Seoul, South Korea, Aug 14, 2014 / 02:02 pm (CNA/EWTN News).- A young altar server and his sister who presented flowers to Pope Francis during the welcoming ceremony for his arrival to South Korea reveal that they could hardly contain their excitement.
“It was very glorious. I thought ‘this is the last time to meet the Pope, and this is the first time.’ So I was very happy,” Choi Woo-jin told CNA Aug. 14.
Choi, who is in the 6th grade, was selected along with his little sister, Choi Seung-won, who is in the 2nd grade, to deliver a bouquet of flowers and hand written letters to Pope Francis upon his 10:30a.m. arrival to Seoul, South Korea Aug. 14.
Recalling the moment when they presented the bouquet to the pontiff, Choi explained that Pope Francis “told me ‘thank you,’ and ‘you’re very friendly.’ And he said ‘I love you.’”
Describing how he is an altar boy at his home parish as well as president of his school, Choi explained that it was because of his leadership and involvement that he was selected to deliver the flowers.
He said that he was “was very surprised” when he found out, and “couldn’t sleep that night or last night.”

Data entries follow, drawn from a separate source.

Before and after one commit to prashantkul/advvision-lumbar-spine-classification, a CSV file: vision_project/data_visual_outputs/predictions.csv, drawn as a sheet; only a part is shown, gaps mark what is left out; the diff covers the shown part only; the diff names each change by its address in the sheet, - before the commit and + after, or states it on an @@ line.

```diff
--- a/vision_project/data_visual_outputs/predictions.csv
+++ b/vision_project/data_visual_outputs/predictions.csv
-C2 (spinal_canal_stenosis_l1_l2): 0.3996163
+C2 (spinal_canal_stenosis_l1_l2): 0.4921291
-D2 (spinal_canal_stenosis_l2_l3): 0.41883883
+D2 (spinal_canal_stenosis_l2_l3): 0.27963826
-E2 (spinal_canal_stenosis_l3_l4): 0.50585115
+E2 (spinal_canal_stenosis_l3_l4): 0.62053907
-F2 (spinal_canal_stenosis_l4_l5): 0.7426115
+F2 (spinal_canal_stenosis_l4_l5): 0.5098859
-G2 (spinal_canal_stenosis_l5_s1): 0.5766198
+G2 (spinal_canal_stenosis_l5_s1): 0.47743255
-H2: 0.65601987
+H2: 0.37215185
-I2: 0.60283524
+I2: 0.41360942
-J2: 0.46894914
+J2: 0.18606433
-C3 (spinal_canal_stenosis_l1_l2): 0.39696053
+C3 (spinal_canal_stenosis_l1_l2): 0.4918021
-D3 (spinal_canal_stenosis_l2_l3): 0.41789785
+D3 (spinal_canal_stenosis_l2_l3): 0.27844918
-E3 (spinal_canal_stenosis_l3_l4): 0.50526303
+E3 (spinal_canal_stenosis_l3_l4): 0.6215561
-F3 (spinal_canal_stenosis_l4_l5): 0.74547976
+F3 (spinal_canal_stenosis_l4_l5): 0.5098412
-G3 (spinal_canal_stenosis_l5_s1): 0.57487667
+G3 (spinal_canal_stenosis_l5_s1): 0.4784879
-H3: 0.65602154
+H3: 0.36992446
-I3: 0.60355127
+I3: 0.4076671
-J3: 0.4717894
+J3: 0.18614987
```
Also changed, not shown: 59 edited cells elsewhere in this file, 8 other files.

Sharing his sentiments, Choi’s sister Seung-won also said that she was “nervous” when delivering the flowers to the Pope. “I wanted to say I love you, but my mom said I have to say ‘welcome Papa,’” so I told him “welcome,” she said.
During the arrival ceremony for his Aug. 14 – 18 apostolic voyage to Korea, Pope Francis was also greeted the apostolic nuncio to Korea, H.E. Msgr. Osvaldo Padilla, the protocol leader of Korean presidential palace and Korean president Park Geun-hae.
President Park’s presence was “a particular sign of affection” since heads of state do not usually meet a Pope at the airport, but rather inside their presidential palace, Vatican spokesman Fr. Federico Lombardi stated in an Aug. 14 press briefing.
After having a brief conversation with the president, the Roman Pontiff received the bouquet of flowers and hand-written letters from Choi Woo-jin and his sister before greeting the rest of the welcoming group, which included the families of victims of the Sewol ferry incident earlier this spring.
Other of the 32 lay representatives of the Korean Church who formed part of the welcoming group included 2 North Korea defectors, 2 immigrant workers, 2 young Catholic workers, a person with a disability and their assistant, 2 foreign missionaries, 2 religious monks and nuns, 2 senior citizens, 2 catechumens, and 2 grieving families of victims of crime.
Also present were descendants of two of the 124 Korean martyrs Pope Francis will beatify during his Aug. 16 Mass in Seoul’s Shrine of the Martyrs of Seo So-mon.
Fr. Lombardi said that when seeing the presence of the martyrs’ relatives at the welcoming ceremony there was “immediately a sense of the family that the Catholic Church in Korea is and how the story of martyrdom is present in the life and communities. This impressive for us.”